It Matters Where You Seek COVID Data

VDH chart of COVID-19 deaths over time in Virginia’s Northern Region, as of 9/5. Click for larger view.  Having been hit the worst early, it is now doing better than ROVA.

By Steve Haner

Even when there is no intent to twist the data, it still matters where you look if you want to see Virginia’s status in dealing with Our Permanent Pandemic.

The chart on the daily death count, for example, looks dramatically different on the Virginia Department of Health’s website when compared to the Virginia Public Access Project daily updates. It is clear example of how the same data can seem vastly different based on presentation.

What apparently is going on is that as VDH issues daily updates, the compilers at the health department account for each death on the date of actual death, which means 20 new reports on one day might be spread out back a week or more. At VPAP, the daily count is the daily count.

So, you get this chart below from VDH, as of Saturday.  See the steady decline in deaths, and the huge difference from the early peak to the present day.

VDH chart of statewide deaths over time, as of 9/5. Click for larger view.

VPAP chart of Virginia deaths over time, as of 9/5. Click for larger view.

The VPAP bar chart and seven-day average show more peaks, and a would lead you to conclude Virginia is in more dire shape.
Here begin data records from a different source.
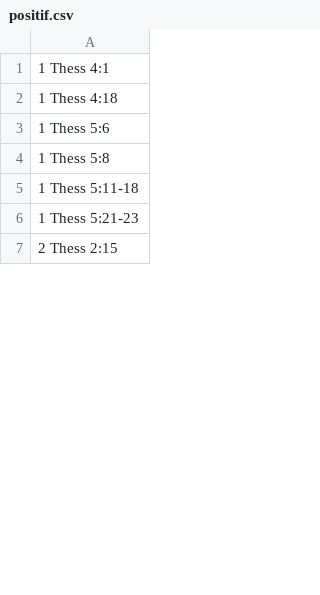
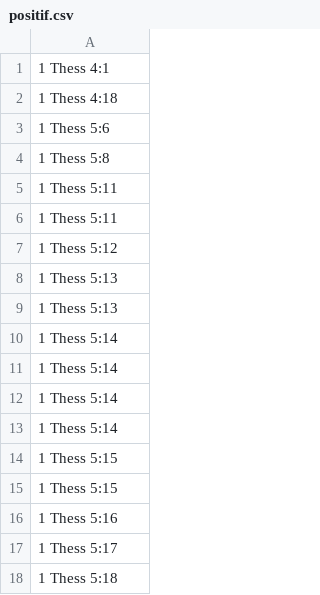
Before and after one commit to kylak/NT-ordonnances, a CSV file: état/positif.csv, drawn as a sheet; only a part is shown; the shorter side is filled out with more unchanged rows; the diff covers the shown part only.

```diff
--- a/état/positif.csv
+++ b/état/positif.csv
@@ -4,3 +4,15 @@
 1 Thess 5:8,
-1 Thess 5:11-18,
-1 Thess 5:21-23,
+1 Thess 5:11,
+1 Thess 5:11,
+1 Thess 5:12,
+1 Thess 5:13,
+1 Thess 5:13,
+1 Thess 5:14,
+1 Thess 5:14,
+1 Thess 5:14,
+1 Thess 5:14,
+1 Thess 5:15,
+1 Thess 5:15,
+1 Thess 5:16,
+1 Thess 5:17,
+1 Thess 5:18,
```
Also changed, not shown: 21 added rows and 3 edited cells elsewhere in this file, assemblée/L_assemblee_des_Thessaloniciens.csv, messager/apotre_Paul.csv, 20 other files.
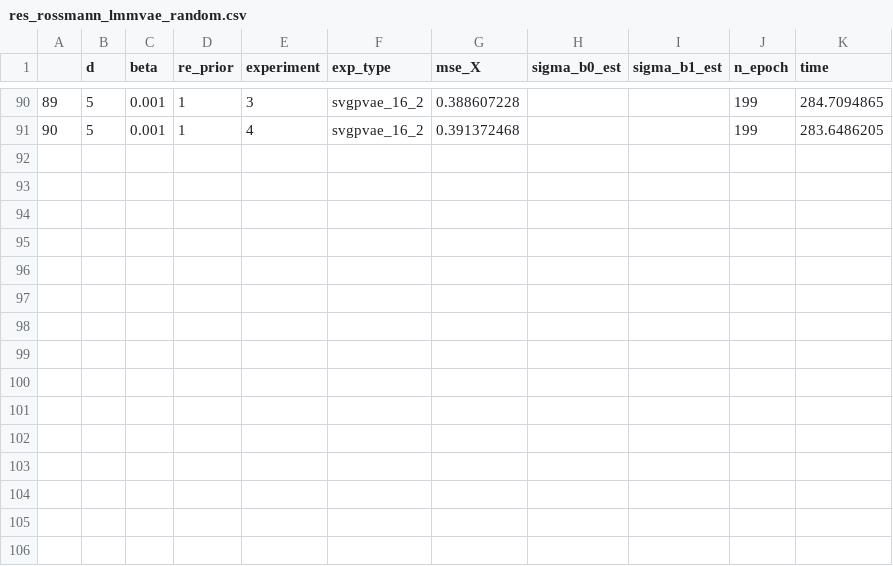
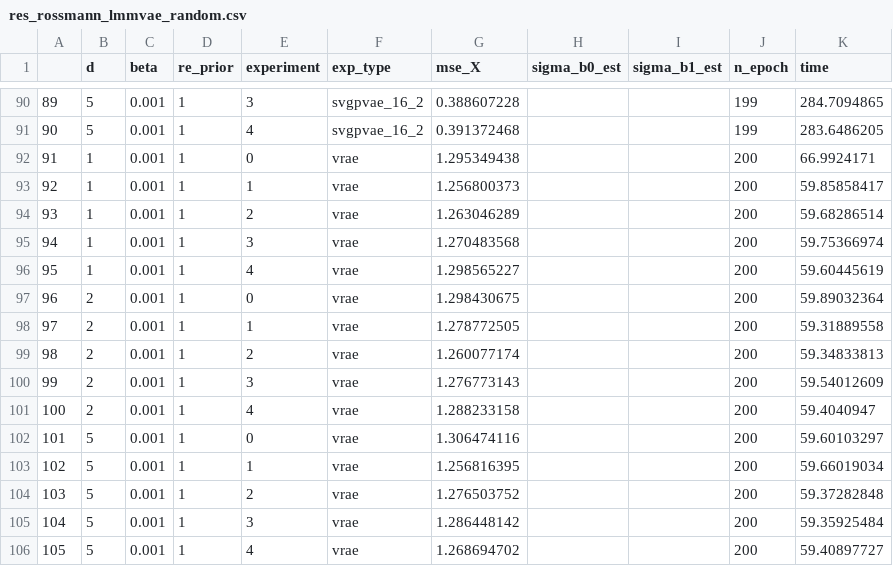
Before and after one commit to gsimchoni/lmmvae, a CSV file: results/real/res_rossmann_lmmvae_random.csv, drawn as a sheet; only a part is shown, gaps mark what is left out.

```diff
--- a/results/real/res_rossmann_lmmvae_random.csv
+++ b/results/real/res_rossmann_lmmvae_random.csv
@@ -91 +91,16 @@
 90,5,0.001,1,4,svgpvae_16_2,0.391372468,,,199,283.6486205
+91,1,0.001,1,0,vrae,1.295349438,,,200,66.9924171
+92,1,0.001,1,1,vrae,1.256800373,,,200,59.85858417
+93,1,0.001,1,2,vrae,1.263046289,,,200,59.68286514
+94,1,0.001,1,3,vrae,1.270483568,,,200,59.75366974
+95,1,0.001,1,4,vrae,1.298565227,,,200,59.60445619
+96,2,0.001,1,0,vrae,1.298430675,,,200,59.89032364
+97,2,0.001,1,1,vrae,1.278772505,,,200,59.31889558
+98,2,0.001,1,2,vrae,1.260077174,,,200,59.34833813
+99,2,0.001,1,3,vrae,1.276773143,,,200,59.54012609
+100,2,0.001,1,4,vrae,1.288233158,,,200,59.4040947
+101,5,0.001,1,0,vrae,1.306474116,,,200,59.60103297
+102,5,0.001,1,1,vrae,1.256816395,,,200,59.66019034
+103,5,0.001,1,2,vrae,1.276503752,,,200,59.37282848
+104,5,0.001,1,3,vrae,1.286448142,,,200,59.35925484
+105,5,0.001,1,4,vrae,1.268694702,,,200,59.40897727
```
Also changed, not shown: results/real/res_rossmann_lmmvae_future.csv.
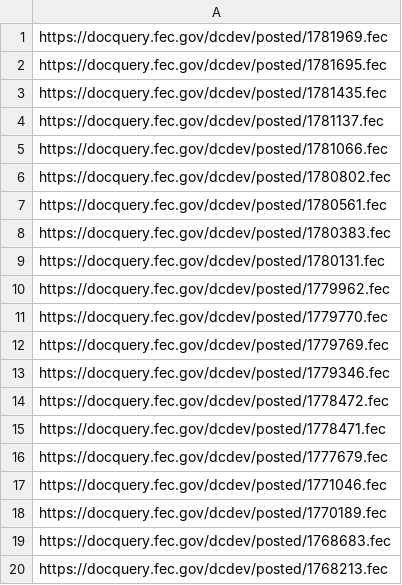
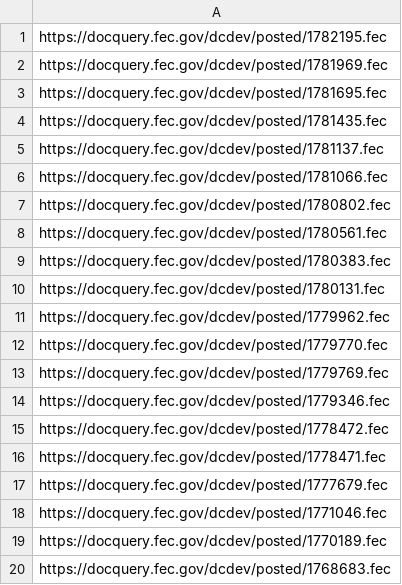
Before and after one commit to lemonaidn/udp_bot, a CSV file: fec_urls.csv, drawn as a sheet.

```diff
--- a/fec_urls.csv
+++ b/fec_urls.csv
@@ -1 +1,2 @@
+https://docquery.fec.gov/dcdev/posted/1782195.fec
 https://docquery.fec.gov/dcdev/posted/1781969.fec
@@ -19,2 +20 @@ https://docquery.fec.gov/dcdev/posted/1770189.fec
 https://docquery.fec.gov/dcdev/posted/1768683.fec
-https://docquery.fec.gov/dcdev/posted/1768213.fec
```
Also changed, not shown: last_twenty_ind_expenditures_df.csv, pdf_urls.csv, 3 other files.
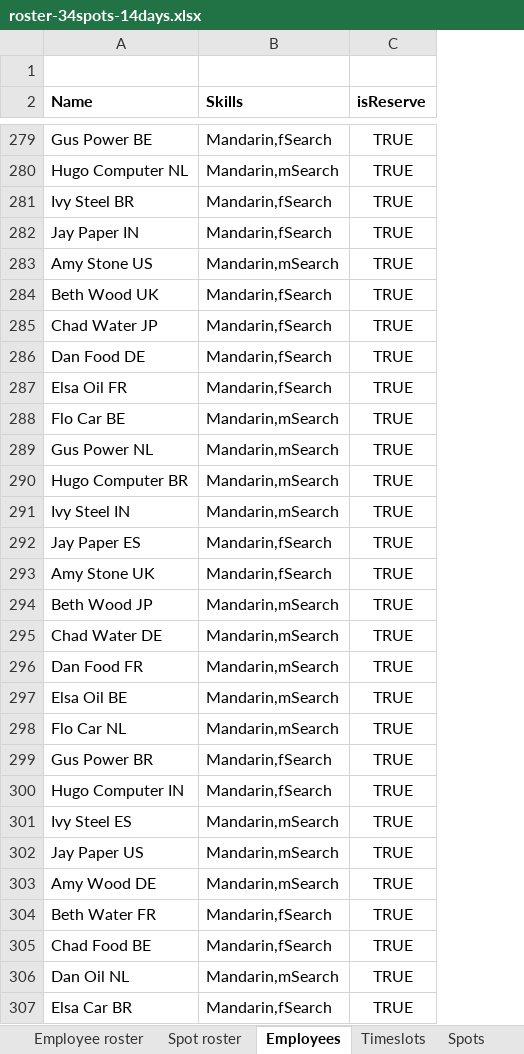
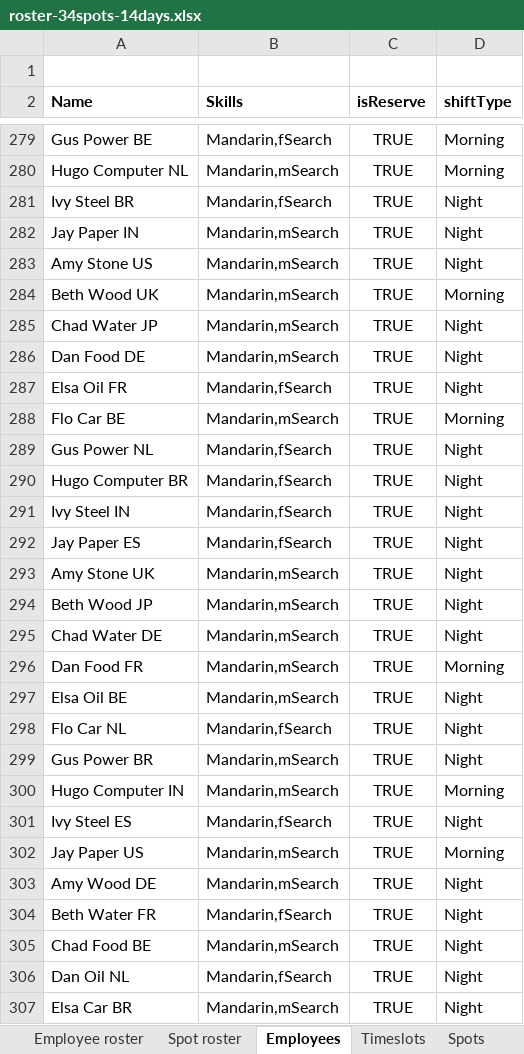
Before and after one commit to gitr32/DutyRoster, an Excel workbook: optaplanner-training-lab902-solution/data/workerrostering/import/roster-34spots-14days.xlsx, sheet Employees, drawn as a sheet; only a part is shown, gaps mark what is left out; values as stored, in another font and other column widths than the file's, no borders; the diff covers the shown part only; the diff names each change by its address in the sheet, - before the commit and + after, or states it on an @@ line.

Commit message:
Stable assignment with breaks and permanent assignment of 2 consecutive shift assignment

```diff
--- a/optaplanner-training-lab902-solution/data/workerrostering/import/roster-34spots-14days.xlsx (sheet Employees)
+++ b/optaplanner-training-lab902-solution/data/workerrostering/import/roster-34spots-14days.xlsx (sheet Employees)
+column D (shiftType), rows 279-307: Morning | Morning | Night | Night | Night | Morning | Night | Night | Night | Morning | Night | Night | Night | Night | Night | Night | Night | Morning | Night | Night | Night | Morning | Night | Morning | Night | Night | Night | Night | Night
-B282 (Skills): Mandarin,fSearch
+B282 (Skills): Mandarin,mSearch
-B284:B286 (Skills): Mandarin,fSearch
+B284:B286 (Skills): Mandarin,mSearch
-B289:B291 (Skills): Mandarin,mSearch
+B289:B291 (Skills): Mandarin,fSearch
-B293 (Skills): Mandarin,fSearch
+B293 (Skills): Mandarin,mSearch
-B298 (Skills): Mandarin,mSearch
+B298 (Skills): Mandarin,fSearch
-B299:B300 (Skills): Mandarin,fSearch
+B299:B300 (Skills): Mandarin,mSearch
-B301 (Skills): Mandarin,mSearch
+B301 (Skills): Mandarin,fSearch
-B305 (Skills): Mandarin,fSearch
+B305 (Skills): Mandarin,mSearch
-B306 (Skills): Mandarin,mSearch
+B306 (Skills): Mandarin,fSearch
-B307 (Skills): Mandarin,fSearch
+B307 (Skills): Mandarin,mSearch
```
Also changed, not shown: 167 edited cells elsewhere in this sheet, 4 other files.
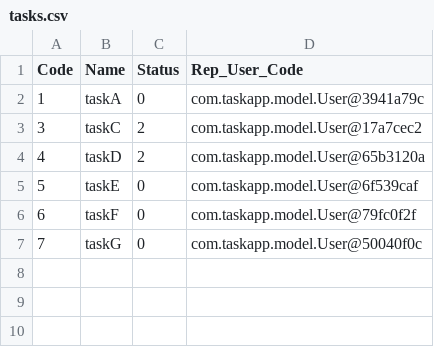
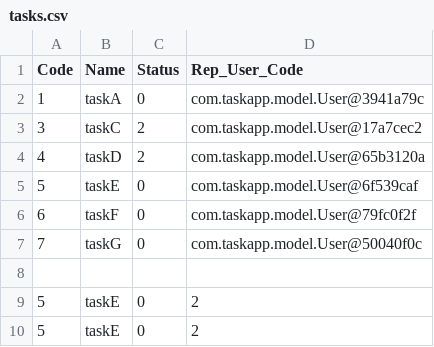
Before and after one commit to SLStudioLesson/chapter5assessment-Shiraishi-kodai, a CSV file: app/bin/main/tasks.csv, drawn as a sheet; the diff names each change by its address in the sheet, - before the commit and + after, or states it on an @@ line.

```diff
--- a/app/bin/main/tasks.csv
+++ b/app/bin/main/tasks.csv
+row 8: (empty)
+row 9: 5 | taskE | 0 | 2
+row 10: 5 | taskE | 0 | 2
```
Also changed, not shown: app/src/main/resources/tasks.csv, 4 other files.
It shows a seven-day average death rate of about 15, almost three times the VDH chart’s seven day average below of below six. Fifteen versus six is a huge deal.

VDH chart of daily deaths in Virginia’s Central Region (Richmond Metro) as of 9/5. Click for larger view.

VDH now has regional bar charts, as well, and some regions seem to be doing quite well. Both the Central Region (Richmond Metro) and the Northern Region (DC suburbs, chart at the top) have steadily maintained average death rates below one per day. It is still the case that more than half the deaths are in nursing homes and other congregate settings, so the risk outside those facilities may be lower still.  (But not gone, folks, keep the guard up.)

In those parts of Virginia, things look very much as they did three weeks ago, when last I mentioned things were improving.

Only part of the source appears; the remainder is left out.